REQUIREMENT –
Across the records below, how many lines contain the string "dụng"? Give the number by itself.

(Collection entries)
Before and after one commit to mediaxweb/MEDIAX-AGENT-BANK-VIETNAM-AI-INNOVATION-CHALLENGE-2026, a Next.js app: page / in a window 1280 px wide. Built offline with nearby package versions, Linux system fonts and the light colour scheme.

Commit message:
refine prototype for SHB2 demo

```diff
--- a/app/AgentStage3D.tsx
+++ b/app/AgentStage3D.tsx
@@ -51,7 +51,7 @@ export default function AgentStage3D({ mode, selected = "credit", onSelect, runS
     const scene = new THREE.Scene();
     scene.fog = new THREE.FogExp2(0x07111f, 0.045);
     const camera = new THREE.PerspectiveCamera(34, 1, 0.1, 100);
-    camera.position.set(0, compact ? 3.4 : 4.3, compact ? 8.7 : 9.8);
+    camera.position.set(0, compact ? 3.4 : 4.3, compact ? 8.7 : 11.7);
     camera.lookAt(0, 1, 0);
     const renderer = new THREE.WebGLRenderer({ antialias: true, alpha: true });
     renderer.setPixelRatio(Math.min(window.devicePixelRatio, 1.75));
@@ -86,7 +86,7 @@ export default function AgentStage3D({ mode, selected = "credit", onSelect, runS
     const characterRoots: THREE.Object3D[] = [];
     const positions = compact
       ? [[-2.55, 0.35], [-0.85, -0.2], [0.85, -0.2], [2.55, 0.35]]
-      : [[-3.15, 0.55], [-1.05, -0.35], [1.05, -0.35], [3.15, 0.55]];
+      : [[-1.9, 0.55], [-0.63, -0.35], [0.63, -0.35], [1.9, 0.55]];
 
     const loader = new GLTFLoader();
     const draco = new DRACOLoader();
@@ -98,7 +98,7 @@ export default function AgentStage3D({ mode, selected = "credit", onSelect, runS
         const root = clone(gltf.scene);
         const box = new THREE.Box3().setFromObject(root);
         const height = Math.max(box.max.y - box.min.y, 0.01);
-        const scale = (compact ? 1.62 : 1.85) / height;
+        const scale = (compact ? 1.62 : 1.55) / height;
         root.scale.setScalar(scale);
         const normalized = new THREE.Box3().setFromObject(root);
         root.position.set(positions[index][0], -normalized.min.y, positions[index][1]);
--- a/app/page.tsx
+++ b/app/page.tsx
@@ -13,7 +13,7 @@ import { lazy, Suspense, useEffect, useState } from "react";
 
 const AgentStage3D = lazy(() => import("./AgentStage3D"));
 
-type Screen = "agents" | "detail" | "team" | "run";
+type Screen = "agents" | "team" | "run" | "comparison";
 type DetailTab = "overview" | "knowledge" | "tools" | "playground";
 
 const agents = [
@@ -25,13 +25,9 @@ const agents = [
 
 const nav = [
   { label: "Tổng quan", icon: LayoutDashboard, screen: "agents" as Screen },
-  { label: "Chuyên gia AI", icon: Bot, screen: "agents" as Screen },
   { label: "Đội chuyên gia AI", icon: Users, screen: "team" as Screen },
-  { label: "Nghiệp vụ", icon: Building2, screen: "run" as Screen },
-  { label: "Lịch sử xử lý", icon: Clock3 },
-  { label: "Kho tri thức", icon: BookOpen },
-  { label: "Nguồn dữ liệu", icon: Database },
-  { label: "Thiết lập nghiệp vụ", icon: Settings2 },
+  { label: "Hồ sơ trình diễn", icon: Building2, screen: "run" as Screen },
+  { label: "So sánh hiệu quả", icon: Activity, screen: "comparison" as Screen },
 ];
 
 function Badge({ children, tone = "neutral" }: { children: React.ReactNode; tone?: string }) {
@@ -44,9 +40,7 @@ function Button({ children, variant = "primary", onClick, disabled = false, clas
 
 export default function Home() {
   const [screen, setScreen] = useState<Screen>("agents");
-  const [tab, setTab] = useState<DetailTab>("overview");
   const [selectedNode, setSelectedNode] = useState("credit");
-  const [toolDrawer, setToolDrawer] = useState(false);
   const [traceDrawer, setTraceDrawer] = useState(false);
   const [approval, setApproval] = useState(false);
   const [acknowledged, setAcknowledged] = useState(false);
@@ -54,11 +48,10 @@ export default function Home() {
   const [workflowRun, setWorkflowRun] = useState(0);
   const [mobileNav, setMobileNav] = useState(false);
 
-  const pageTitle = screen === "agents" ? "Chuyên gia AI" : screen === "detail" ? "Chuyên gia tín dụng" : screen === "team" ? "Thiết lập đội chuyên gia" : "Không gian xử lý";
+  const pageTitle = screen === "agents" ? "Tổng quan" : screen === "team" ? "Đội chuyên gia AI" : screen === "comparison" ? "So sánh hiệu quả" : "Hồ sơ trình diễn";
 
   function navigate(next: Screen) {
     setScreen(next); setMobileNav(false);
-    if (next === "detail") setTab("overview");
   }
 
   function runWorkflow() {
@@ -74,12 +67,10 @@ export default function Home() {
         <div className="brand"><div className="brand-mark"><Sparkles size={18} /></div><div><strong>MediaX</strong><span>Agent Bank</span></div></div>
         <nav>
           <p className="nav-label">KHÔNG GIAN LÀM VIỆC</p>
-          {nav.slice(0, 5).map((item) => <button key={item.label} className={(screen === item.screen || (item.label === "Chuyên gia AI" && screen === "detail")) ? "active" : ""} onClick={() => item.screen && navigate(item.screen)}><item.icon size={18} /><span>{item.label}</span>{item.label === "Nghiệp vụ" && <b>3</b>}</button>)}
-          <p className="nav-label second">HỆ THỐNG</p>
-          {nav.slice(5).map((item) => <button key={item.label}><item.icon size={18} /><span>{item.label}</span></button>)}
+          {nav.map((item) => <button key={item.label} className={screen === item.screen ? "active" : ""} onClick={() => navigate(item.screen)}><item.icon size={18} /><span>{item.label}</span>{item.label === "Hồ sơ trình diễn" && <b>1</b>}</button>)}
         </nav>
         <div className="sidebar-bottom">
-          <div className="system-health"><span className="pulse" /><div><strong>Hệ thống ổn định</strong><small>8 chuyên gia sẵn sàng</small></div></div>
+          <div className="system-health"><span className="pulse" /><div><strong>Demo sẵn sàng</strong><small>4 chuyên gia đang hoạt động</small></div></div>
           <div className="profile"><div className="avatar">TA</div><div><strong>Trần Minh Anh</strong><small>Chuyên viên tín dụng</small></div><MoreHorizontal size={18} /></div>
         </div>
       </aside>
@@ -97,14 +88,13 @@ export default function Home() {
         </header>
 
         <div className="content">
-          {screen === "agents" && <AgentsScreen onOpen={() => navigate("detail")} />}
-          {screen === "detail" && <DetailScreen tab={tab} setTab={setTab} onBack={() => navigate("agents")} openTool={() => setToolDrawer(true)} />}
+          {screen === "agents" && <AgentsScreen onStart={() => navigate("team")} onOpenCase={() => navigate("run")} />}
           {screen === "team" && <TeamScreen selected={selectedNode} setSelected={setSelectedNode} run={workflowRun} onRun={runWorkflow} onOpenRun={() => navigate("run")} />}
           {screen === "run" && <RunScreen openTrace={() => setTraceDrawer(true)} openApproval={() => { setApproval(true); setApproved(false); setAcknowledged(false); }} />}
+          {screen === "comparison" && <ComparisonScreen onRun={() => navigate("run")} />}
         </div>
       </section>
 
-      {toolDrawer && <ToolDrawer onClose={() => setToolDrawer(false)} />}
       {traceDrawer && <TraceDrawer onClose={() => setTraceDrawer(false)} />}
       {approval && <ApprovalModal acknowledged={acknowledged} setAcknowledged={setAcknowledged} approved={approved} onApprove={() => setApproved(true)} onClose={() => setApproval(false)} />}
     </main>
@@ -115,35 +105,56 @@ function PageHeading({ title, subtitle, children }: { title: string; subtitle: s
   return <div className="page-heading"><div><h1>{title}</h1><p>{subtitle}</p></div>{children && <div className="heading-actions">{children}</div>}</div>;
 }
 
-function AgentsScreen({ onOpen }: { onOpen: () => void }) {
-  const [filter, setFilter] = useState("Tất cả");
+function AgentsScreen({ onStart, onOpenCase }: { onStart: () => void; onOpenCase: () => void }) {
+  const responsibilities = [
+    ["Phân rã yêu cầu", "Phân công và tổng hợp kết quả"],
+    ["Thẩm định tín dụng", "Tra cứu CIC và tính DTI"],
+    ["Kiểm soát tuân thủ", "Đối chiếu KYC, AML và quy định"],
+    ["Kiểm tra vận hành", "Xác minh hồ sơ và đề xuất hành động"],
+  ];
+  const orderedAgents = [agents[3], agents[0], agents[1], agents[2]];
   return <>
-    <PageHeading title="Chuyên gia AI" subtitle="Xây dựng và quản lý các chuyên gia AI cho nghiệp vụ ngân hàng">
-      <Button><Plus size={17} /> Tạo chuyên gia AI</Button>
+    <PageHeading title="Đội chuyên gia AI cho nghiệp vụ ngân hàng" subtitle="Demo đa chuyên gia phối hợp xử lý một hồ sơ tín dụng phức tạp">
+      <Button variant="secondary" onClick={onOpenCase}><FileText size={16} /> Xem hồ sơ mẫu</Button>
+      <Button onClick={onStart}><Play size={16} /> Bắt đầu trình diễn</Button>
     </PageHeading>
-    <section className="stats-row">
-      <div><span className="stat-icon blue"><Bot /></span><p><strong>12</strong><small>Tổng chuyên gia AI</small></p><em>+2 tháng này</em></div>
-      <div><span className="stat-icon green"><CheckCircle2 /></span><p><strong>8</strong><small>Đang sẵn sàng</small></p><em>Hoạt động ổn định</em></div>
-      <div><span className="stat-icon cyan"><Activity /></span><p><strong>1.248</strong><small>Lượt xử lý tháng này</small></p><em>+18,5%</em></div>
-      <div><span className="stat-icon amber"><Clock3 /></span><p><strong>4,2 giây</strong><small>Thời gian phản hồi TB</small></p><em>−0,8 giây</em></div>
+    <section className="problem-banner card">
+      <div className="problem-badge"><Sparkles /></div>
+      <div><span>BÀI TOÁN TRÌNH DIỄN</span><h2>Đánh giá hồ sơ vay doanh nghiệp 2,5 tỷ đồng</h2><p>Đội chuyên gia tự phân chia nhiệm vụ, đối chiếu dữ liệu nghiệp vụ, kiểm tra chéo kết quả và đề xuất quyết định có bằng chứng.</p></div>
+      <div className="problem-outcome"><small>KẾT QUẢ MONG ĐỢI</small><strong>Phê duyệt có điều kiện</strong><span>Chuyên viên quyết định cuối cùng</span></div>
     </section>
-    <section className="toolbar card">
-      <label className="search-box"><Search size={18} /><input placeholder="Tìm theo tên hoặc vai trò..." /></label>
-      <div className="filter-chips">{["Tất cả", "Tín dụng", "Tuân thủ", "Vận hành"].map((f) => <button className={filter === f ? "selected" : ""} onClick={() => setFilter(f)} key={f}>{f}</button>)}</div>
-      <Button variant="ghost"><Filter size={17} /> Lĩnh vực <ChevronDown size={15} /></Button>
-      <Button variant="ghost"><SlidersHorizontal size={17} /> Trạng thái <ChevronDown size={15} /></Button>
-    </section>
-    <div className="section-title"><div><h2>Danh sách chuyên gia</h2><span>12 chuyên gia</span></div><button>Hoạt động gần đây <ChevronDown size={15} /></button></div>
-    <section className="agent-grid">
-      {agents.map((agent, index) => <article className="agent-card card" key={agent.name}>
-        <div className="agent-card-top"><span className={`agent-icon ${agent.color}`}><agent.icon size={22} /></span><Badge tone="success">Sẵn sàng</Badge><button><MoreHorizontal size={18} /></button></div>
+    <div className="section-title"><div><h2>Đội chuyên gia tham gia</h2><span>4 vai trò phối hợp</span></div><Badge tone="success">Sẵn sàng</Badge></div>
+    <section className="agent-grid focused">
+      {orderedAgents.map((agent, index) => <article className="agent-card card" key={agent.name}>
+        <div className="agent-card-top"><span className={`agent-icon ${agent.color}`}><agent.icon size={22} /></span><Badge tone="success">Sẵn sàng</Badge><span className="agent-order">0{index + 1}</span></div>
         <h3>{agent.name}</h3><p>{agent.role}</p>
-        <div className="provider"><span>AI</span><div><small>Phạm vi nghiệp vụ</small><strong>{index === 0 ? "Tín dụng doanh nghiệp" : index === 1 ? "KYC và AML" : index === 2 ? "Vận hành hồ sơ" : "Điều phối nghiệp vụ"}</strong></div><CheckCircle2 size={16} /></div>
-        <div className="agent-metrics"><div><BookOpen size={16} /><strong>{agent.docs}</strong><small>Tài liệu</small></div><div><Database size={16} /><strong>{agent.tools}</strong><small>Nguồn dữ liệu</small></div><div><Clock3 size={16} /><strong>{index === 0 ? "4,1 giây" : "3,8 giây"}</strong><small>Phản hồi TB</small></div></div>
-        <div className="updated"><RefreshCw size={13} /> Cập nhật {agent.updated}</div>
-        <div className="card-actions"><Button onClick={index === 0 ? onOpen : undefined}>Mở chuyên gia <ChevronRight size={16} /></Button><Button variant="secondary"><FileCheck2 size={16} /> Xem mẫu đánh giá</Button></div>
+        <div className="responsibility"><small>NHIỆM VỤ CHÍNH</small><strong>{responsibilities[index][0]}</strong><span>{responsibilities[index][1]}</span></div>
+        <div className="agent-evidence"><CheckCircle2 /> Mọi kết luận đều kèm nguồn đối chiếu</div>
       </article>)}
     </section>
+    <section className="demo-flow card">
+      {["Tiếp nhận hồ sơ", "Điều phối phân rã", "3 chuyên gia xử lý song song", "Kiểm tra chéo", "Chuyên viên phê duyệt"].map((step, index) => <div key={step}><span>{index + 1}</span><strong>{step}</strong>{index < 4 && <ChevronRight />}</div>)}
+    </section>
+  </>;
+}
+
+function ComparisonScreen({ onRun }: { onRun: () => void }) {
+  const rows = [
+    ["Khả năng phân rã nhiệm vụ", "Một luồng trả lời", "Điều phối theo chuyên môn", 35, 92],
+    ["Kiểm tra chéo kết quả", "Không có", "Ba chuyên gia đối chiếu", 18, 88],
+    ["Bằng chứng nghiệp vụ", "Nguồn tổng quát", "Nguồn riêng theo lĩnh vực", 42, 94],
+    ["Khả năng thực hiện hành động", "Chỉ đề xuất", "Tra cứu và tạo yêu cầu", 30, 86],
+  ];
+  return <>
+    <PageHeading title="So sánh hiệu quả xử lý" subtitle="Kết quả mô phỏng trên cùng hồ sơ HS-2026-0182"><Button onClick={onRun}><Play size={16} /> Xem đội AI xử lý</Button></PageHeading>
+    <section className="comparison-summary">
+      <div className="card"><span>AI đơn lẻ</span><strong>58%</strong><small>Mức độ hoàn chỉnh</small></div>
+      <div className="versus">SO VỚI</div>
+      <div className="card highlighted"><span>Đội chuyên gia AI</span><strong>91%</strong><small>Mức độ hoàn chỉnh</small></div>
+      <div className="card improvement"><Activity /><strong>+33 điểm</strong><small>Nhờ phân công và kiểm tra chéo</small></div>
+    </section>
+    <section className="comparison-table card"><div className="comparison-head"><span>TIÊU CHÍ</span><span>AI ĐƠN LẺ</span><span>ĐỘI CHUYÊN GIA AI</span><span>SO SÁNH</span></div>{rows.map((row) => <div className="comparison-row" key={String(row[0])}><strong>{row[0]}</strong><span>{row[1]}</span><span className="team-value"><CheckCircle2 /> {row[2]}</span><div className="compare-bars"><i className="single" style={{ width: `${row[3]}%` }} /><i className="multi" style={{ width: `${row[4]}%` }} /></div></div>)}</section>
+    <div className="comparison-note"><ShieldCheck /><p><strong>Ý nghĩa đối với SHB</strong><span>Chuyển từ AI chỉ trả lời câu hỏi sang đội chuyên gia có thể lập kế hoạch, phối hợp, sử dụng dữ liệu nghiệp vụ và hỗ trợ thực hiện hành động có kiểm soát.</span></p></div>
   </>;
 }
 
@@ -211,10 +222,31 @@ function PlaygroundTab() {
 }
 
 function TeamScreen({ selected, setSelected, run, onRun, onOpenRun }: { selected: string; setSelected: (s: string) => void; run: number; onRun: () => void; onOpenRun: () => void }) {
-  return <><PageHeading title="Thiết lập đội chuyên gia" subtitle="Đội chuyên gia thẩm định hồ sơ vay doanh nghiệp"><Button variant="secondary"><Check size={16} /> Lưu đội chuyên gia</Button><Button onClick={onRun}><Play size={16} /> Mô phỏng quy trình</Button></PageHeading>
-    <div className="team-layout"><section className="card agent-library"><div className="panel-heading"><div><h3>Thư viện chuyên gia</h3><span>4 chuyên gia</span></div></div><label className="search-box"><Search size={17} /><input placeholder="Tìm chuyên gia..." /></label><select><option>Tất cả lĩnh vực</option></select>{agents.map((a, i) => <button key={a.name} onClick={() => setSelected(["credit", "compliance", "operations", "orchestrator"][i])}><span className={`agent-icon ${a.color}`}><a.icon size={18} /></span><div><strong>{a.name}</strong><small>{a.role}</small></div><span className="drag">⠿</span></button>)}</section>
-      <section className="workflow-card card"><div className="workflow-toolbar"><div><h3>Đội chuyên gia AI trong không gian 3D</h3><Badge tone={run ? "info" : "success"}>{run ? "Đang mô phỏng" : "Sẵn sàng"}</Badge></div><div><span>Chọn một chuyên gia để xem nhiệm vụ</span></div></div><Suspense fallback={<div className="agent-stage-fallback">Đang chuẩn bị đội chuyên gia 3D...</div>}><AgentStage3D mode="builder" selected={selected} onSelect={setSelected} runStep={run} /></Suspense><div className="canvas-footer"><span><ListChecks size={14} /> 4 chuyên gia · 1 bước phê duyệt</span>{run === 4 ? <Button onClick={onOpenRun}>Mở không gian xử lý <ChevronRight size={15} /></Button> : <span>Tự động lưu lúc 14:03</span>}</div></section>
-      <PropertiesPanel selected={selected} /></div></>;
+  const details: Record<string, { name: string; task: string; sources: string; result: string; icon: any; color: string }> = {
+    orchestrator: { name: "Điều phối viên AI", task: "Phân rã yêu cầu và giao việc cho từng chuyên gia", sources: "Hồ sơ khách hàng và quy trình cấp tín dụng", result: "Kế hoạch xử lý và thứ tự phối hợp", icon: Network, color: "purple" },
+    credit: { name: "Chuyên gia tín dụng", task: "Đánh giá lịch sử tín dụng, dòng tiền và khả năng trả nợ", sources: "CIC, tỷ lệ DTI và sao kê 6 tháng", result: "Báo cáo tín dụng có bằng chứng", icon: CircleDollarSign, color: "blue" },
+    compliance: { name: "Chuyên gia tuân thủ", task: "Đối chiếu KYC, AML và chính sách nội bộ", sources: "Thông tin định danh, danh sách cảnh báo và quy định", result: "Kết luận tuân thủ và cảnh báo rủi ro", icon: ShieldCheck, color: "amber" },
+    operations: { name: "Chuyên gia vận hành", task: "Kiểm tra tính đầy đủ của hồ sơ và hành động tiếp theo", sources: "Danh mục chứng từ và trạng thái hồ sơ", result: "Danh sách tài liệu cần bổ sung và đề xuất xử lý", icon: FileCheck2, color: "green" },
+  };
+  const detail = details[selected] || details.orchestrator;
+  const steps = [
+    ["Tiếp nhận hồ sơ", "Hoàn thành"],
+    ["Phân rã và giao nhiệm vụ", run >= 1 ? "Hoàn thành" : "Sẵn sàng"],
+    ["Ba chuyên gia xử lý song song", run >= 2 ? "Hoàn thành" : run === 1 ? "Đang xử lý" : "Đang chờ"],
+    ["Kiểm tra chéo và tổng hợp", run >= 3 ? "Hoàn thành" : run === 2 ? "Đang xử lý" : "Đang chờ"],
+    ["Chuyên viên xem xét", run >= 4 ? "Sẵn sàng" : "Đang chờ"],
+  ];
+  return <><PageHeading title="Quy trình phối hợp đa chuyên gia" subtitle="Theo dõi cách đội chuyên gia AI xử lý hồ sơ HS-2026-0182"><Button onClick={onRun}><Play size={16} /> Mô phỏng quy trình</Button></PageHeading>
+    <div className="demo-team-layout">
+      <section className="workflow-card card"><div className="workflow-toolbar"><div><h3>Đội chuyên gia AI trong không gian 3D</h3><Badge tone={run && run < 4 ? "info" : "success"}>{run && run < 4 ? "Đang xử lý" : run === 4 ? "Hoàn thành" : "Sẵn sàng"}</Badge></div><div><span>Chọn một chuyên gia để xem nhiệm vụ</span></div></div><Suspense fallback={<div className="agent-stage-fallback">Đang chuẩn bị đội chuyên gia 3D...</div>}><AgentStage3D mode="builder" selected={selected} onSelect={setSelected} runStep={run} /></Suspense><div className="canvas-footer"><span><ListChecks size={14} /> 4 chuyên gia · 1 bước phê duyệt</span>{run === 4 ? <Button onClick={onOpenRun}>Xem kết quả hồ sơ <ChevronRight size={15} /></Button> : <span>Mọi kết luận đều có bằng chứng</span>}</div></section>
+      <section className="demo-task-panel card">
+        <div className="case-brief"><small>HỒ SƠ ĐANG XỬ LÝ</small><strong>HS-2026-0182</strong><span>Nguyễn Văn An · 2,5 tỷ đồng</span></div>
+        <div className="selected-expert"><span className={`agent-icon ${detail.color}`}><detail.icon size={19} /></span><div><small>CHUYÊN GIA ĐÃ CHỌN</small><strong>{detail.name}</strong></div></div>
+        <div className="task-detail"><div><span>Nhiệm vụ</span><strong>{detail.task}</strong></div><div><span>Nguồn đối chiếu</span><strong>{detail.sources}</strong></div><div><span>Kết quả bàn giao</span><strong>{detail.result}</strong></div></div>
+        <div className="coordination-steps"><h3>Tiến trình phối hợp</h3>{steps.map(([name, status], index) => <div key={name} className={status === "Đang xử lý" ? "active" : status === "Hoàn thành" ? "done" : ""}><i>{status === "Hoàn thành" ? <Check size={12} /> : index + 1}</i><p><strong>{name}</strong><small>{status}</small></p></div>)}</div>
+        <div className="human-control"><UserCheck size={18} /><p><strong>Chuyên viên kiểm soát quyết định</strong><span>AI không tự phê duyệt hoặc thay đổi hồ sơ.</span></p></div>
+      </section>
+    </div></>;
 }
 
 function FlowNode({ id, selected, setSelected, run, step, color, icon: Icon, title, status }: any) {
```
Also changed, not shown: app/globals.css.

ANSWER FOR THE TASK –
9